[Change listing data]

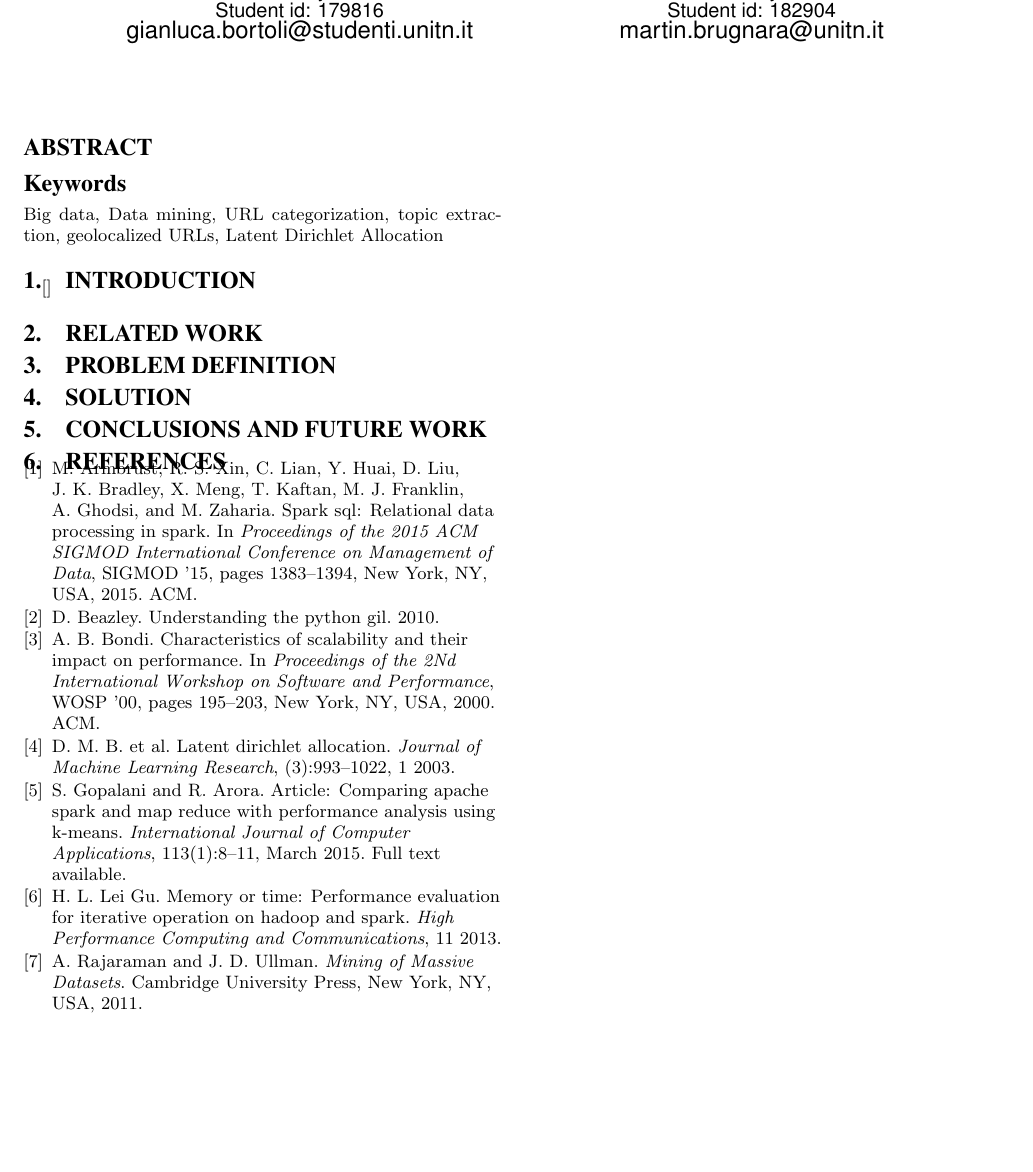
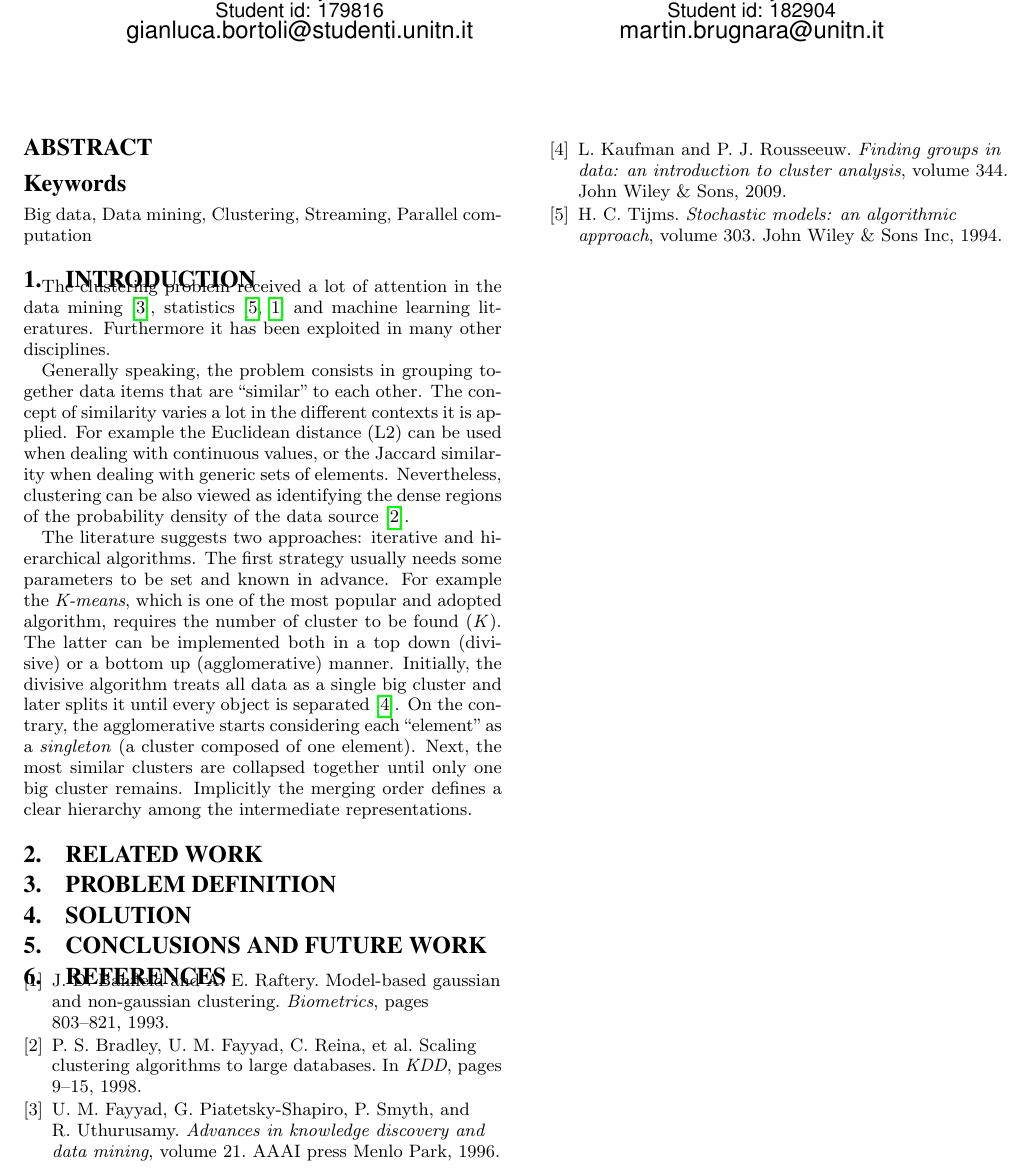
Before and after one commit to GianlucaBortoli/enhanced-clustering, a LaTeX paper (report/report.tex, which reads report/biblio.bib, report/sections/introduction.tex): part of the page, cut so that both start at the same text, the shorter picture padded with empty space. Compiled offline with pdfLaTeX.

Commit message:
Start introduction

```diff
--- a/report/biblio.bib
+++ b/report/biblio.bib
@@ -7,6 +1,8 @@
-	pages   = {993-1022},
-	month   = 1
+@book{fayyad1996advances,
+  title={Advances in knowledge discovery and data mining},
+  author={Fayyad, Usama M and Piatetsky-Shapiro, Gregory and Smyth, Padhraic and Uthurusamy, Ramasamy},
+  volume={21},
+  year={1996},
+  publisher={AAAI press Menlo Park}
 }
 
-@article{gil,
-	title={Understanding the Python GIL},
@@ -14,0 +10,4 @@
+  title={Stochastic models: an algorithmic approach},
+  author={Tijms, Henk C},
+  volume={303},
+  year={1994},
@@ -22,2 +16,0 @@
-	publisher = {Cambridge University Press},
-	address = {New York, NY, USA},
@@ -24,6 +20,6 @@
+  journal={Biometrics},
+  pages={803--821},
+  year={1993},
+  publisher={JSTOR}
 }
 
-@article{evaluation,
-    author  = {Lei Gu, Huan Li},
-    title   = {Memory or Time: Performance Evaluation for Iterative Operation on Hadoop and Spark},
-    journal = {High Performance Computing and Communications},
@@ -32,5 +27,7 @@
+  title={Scaling Clustering Algorithms to Large Databases.},
+  author={Bradley, Paul S and Fayyad, Usama M and Reina, Cory and others},
+  booktitle={KDD},
+  pages={9--15},
+  year={1998}
 }
 
-@inproceedings{relational_query,
-    author = {Armbrust, Michael and Xin, Reynold S. and Lian, Cheng and Huai, Yin and Liu, Davies and Bradley, Joseph K. and Meng, Xiangrui and Kaftan, Tomer and  Franklin, Michael J. and Ghodsi, Ali and Zaharia, Matei},
-    title = {Spark SQL: Relational Data Processing in Spark},
@@ -42 +33,0 @@
-    pages = {1383--1394},
@@ -47 +33,0 @@
-    publisher = {ACM},
@@ -49,0 +36,4 @@
+  title={Finding groups in data: an introduction to cluster analysis},
+  author={Kaufman, Leonard and Rousseeuw, Peter J},
+  volume={344},
+  year={2009},
@@ -56 +41,0 @@
-    series = {WOSP '00},
@@ -60 +41,0 @@
-    pages = {195--203},
@@ -65 +41,0 @@
-    publisher = {ACM},
@@ -73,3 +41,0 @@
-    journal = {International Journal of Computer Applications},
-    year = {2015},
-    volume = {113},
--- a/report/report.tex
+++ b/report/report.tex
@@ -1,4 +1,4 @@
-\documentclass{sig-alternate-05-2015}
+\documentclass{sig-alternate-15}
 \usepackage{subscript}
 \usepackage{tikz}
 \usepackage{hyperref}
@@ -42,21 +42,24 @@
 
 
 \begin{abstract}
+\input{sections/abstract.tex}
 \end{abstract}
 
 
-\printccsdesc
-\keywords{Big data, Data mining, URL categorization, topic extraction, geolocalized URLs, Latent Dirichlet Allocation}
+\printccsdesc{}
+\keywords{Big data, Data mining, Clustering, Streaming, Parallel computation}
 
 
 \section{Introduction}
-% remove eventually
-\cite{*}
+\input{sections/introduction.tex}
 
 \section{Related work}
 \section{Problem definition}
 \section{Solution}
 \section{Conclusions and future work}
+
+% remove eventually
+% \cite{*}
 
 %
 % The following two commands are all you need in the
--- /dev/null
+++ b/report/sections/introduction.tex
@@ -0,0 +1,17 @@
+The clustering problem received a lot of attention in the data mining~\cite{fayyad1996advances}, statistics~\cite{tijms1994stochastic,banfield1993model} and machine learning literatures. Furthermore it has been exploited in many other disciplines.
+
+Generally speaking, the problem consists in grouping together data items that are ``similar'' to each other.
+The concept of similarity varies a lot in the different contexts it is applied.
+For example the Euclidean distance~(L2) can be used when dealing with continuous values, or the Jaccard similarity when dealing with generic sets of elements.
+% TODO: nonoostante cio' l'algoritmo e generale.
+Nevertheless, clustering can be also viewed as identifying the dense regions of the probability density of the data source~\cite{bradley1998scaling}.
+
+The literature suggests two approaches: iterative and hierarchical algorithms.
+The first strategy usually needs some parameters to be set and known in advance.
+For example the \emph{K-means}, which is one of the most popular and adopted algorithm,
+requires the number of cluster to be found~(\emph{K}).
+The latter can be implemented both in a top down (divisive) or a bottom up (agglomerative) manner.
+Initially, the divisive algorithm treats all data as a single big cluster and later splits it until every object is separated~\cite{kaufman2009finding}.
+On the contrary, the agglomerative starts considering each ``element'' as a \emph{singleton} (a cluster composed of one element).
+Next, the most similar clusters are collapsed together until only one big cluster remains.
+Implicitly the merging order defines a clear hierarchy among the intermediate representations.
```
Also changed, not shown: report/report.pdf, report/sections/abstract.tex (added), report/sig-alternate-15.cls (renamed from report/sig-alternate-05-2015.cls), report/biblio.bib (59 more changed lines), report/report.tex (4 more changed lines).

● PROBLEM TO WORK ON: Which lines hold the word "together"? Copy each of them from the records.

● RESULT OF THE TASK:
+Generally speaking, the problem consists in grouping together data items that are ``similar'' to each other.
+Next, the most similar clusters are collapsed together until only one big cluster remains.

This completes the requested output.